"However, I do think that it becomes all the more potent because the stories all are grounded in the contemporary, no matter where the Tardis speeds off to afterwards. So the Doctor and Rose — his new assistant, played by Billie Piper — are very much of today and could be people that you might possibly meet by chance. You'd never meet anyone from the USS Enterprise by chance, or anyone from Battlestar Gallactica, because they are very solidly in the future. That's an impossibility. But Doctor Who is a 'well, maybe we could be there with them' for its fans."

Filming was intense, often 12-hour days over the eight months, with very little time off. "It's very much a role that you live, you know, you feel ready to spring into action at any time — so that by the end of every day's shooting the balls of your feet are simply aching. It's an amazingly physical part to play. I'm glad that I was pretty fit before I started doing it, otherwise I'd have been knackered by the end of the recording schedule."

Was he a fan of Doctor Who when he was growing up in the north-west of Britain? "No," says Eccleston, who wears an elegant black suit and a crisp open-necked shirt. "No, I wasn't really. Not so that I was passionate about it. I used to watch it, maybe, if it was on but more often than not I was on my way back from watching a live soccer match and so I got in just as it was finishing. When I was growing up, it was Patrick Troughton who was playing the Doctor.

"So when it was offered to me, I thought that I really ought to get some of the old tapes or the DVDs out and — more than slightly in trepidation — I sat down and watched some episodes of the series when Tom Baker was doing it. I was not alone, I had two bottles of red wine as company. Tom did it his way, brilliantly. Each of the Doctor's reincarnations was good in their own particular way and each has his own set of fans. In general, you like the Doctor who was around when you were in your early teens."

Doctor Who will be shown on BBC1 on Saturday, March 26

Caption: Knock knock, Who's here - Billie Piper and Christopher Eccleston in Doctor Who on BBC1
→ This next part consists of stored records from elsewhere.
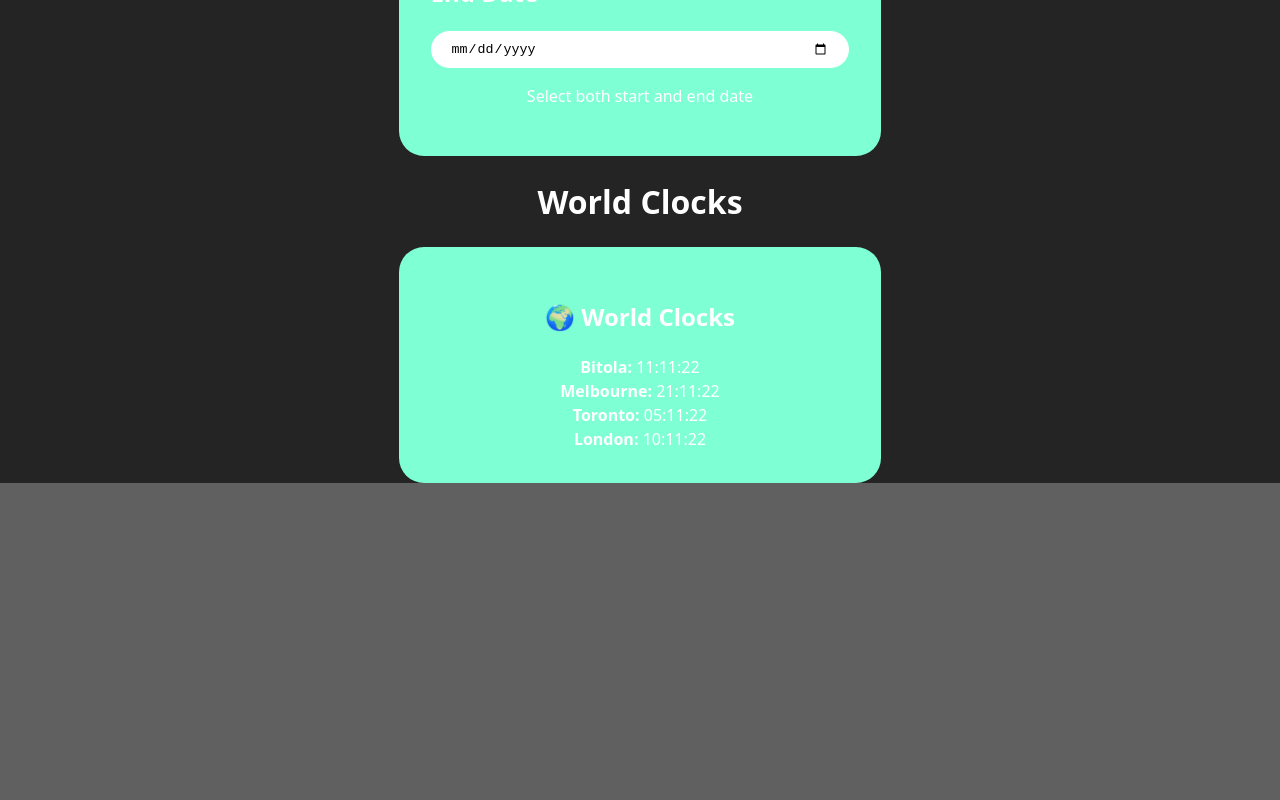
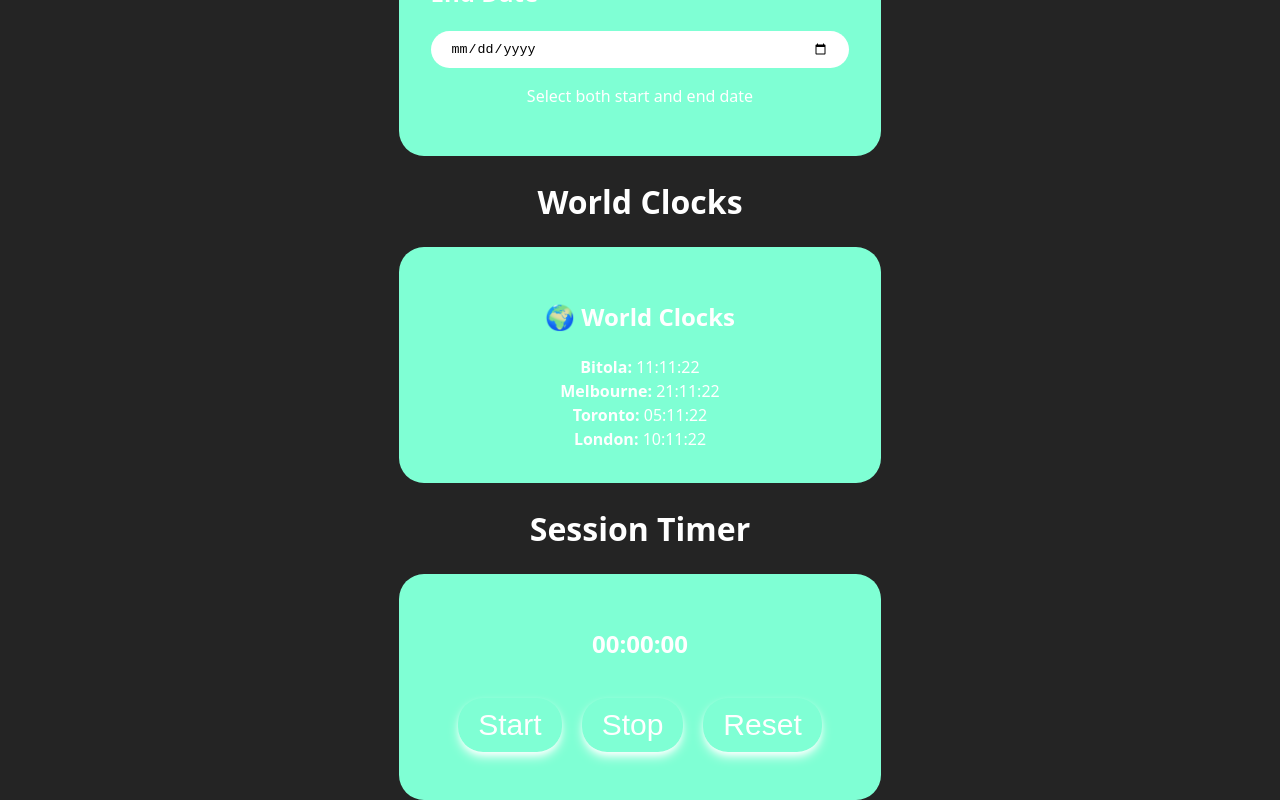
Before and after one commit to HristijanRalis/React-Dates-Projects, a React (Vite) app in the folder week-3-timers/: page / in a window 1280 px wide. Shown: the part 1032-1832 px from the top of the page. Before the commit the page ends 1515 px from the top, so only its background shows below. Built offline with nearby package versions, Linux system fonts and the light colour scheme.

Commit message:
Done with SessionTimer and done with week-3-timers

```diff
--- a/week-3-timers/src/App.tsx
+++ b/week-3-timers/src/App.tsx
@@ -4,6 +4,7 @@ import { Stopwatch } from "./components/Stopwatch/Stopwatch";
 import { PomodoroTimer } from "./components/PomodoroTimer/PomodoroTimer";
 import { EventCountdown } from "./components/EventCountdown/EventCountdown";
 import { WorldClock } from "./components/WorldClock/WorldClock";
+import { SessionTimer } from "./components/SessionTimer/SessionTimer";
 
 function App() {
   return (
@@ -33,7 +34,10 @@ function App() {
       </div>
 
       {/* Session Timer */}
-      <div className="section"></div>
+      <div className="section">
+        <h1>Session Timer</h1>
+        <SessionTimer />
+      </div>
     </div>
   );
 }
--- a/week-3-timers/src/components/SessionTimer/SessionTimer.css
+++ b/week-3-timers/src/components/SessionTimer/SessionTimer.css
@@ -0,0 +1,35 @@
+.SessionTimer {
+  display: flex;
+  flex-direction: column;
+  align-items: center;
+  justify-content: center;
+  color: white;
+  background-color: aquamarine;
+  width: 100%;
+  padding: 2rem;
+  border-radius: 25px;
+}
+
+.sessionBtns {
+  display: flex;
+  justify-content: center;
+  gap: 20px;
+  padding: 1rem;
+}
+
+.btnSession {
+  padding: 10px 20px;
+  border: none;
+  border-radius: 25px;
+  background-color: inherit;
+  box-shadow: rgb(255, 255, 255) 0px 6px 12px -2px,
+    rgb(252, 251, 251) 0px 3px 7px -3px;
+  cursor: pointer;
+  transition: 0.2s ease-in-out;
+  font-size: 30px;
+  color: white;
+}
+
+.btnSession:hover {
+  transform: scale(1.1);
+}
--- a/week-3-timers/src/components/SessionTimer/SessionTimer.tsx
+++ b/week-3-timers/src/components/SessionTimer/SessionTimer.tsx
@@ -1,5 +1,61 @@
-import React from "react";
+import { useEffect, useRef, useState } from "react";
+import "./SessionTimer.css";
 
 export const SessionTimer = () => {
-  return <div className="SessionTimer"></div>;
+  const [time, setTime] = useState(0);
+  const [isRunning, setIsRunning] = useState(false);
+  const intervalRef = useRef<number | null>(null);
+
+  const handleStart = () => {
+    if (!isRunning) {
+      setIsRunning(true);
+      intervalRef.current = window.setInterval(() => {
+        setTime((prev) => prev + 1);
+      }, 1000);
+    }
+  };
+
+  const handleStop = () => {
+    setIsRunning(false);
+    clearInterval(intervalRef.current!);
+  };
+
+  const handleReset = () => {
+    setTime(0);
+    setIsRunning(false);
+    clearInterval(intervalRef.current!);
+  };
+
+  const formatTime = () => {
+    const hours = Math.floor(time / 3600)
+      .toString()
+      .padStart(2, "0");
+    const minutes = Math.floor(time / 60)
+      .toString()
+      .padStart(2, "0");
+    const seconds = (time % 60).toString().padStart(2, "0");
+    return `${hours}:${minutes}:${seconds}`;
+  };
+
+  useEffect(() => {
+    return () => clearInterval(intervalRef.current!);
+  }, []);
+  return (
+    <div className="SessionTimer">
+      <div className="sessionTimer">
+        <h2>{formatTime()}</h2>
+      </div>
+      <div className="sessionBtns">
+        <button className="btnSession" onClick={handleStart}>
+          Start
+        </button>
+        <button className="btnSession" onClick={handleStop}>
+          Stop
+        </button>
+        <button className="btnSession" onClick={handleReset}>
+          Reset
+        </button>
+      </div>
+    </div>
+  );
 };
```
Disclaimer: These citations are created on-the-fly using primitive parsing techniques. You should double-check all citations. Send feedback to

  • APA 6th ed.: Penfold, Phil (2005-03-24). Timely return. The Stage .
  • MLA 7th ed.: Penfold, Phil. "Timely return." The Stage [add city] 2005-03-24. Print.
  • Chicago 15th ed.: Penfold, Phil. "Timely return." The Stage, edition, sec., 2005-03-24
  • Turabian: Penfold, Phil. "Timely return." The Stage, 2005-03-24, section, edition.
  • Wikipedia (this article): <ref>{{cite news| title=Timely return | url= | work=The Stage | pages= | date=2005-03-24 | via=Doctor Who Cuttings Archive | accessdate=17 April 2024 }}</ref>
  • Wikipedia (this page): <ref>{{cite web | title=Timely return | url= | work=Doctor Who Cuttings Archive | accessdate=17 April 2024}}</ref>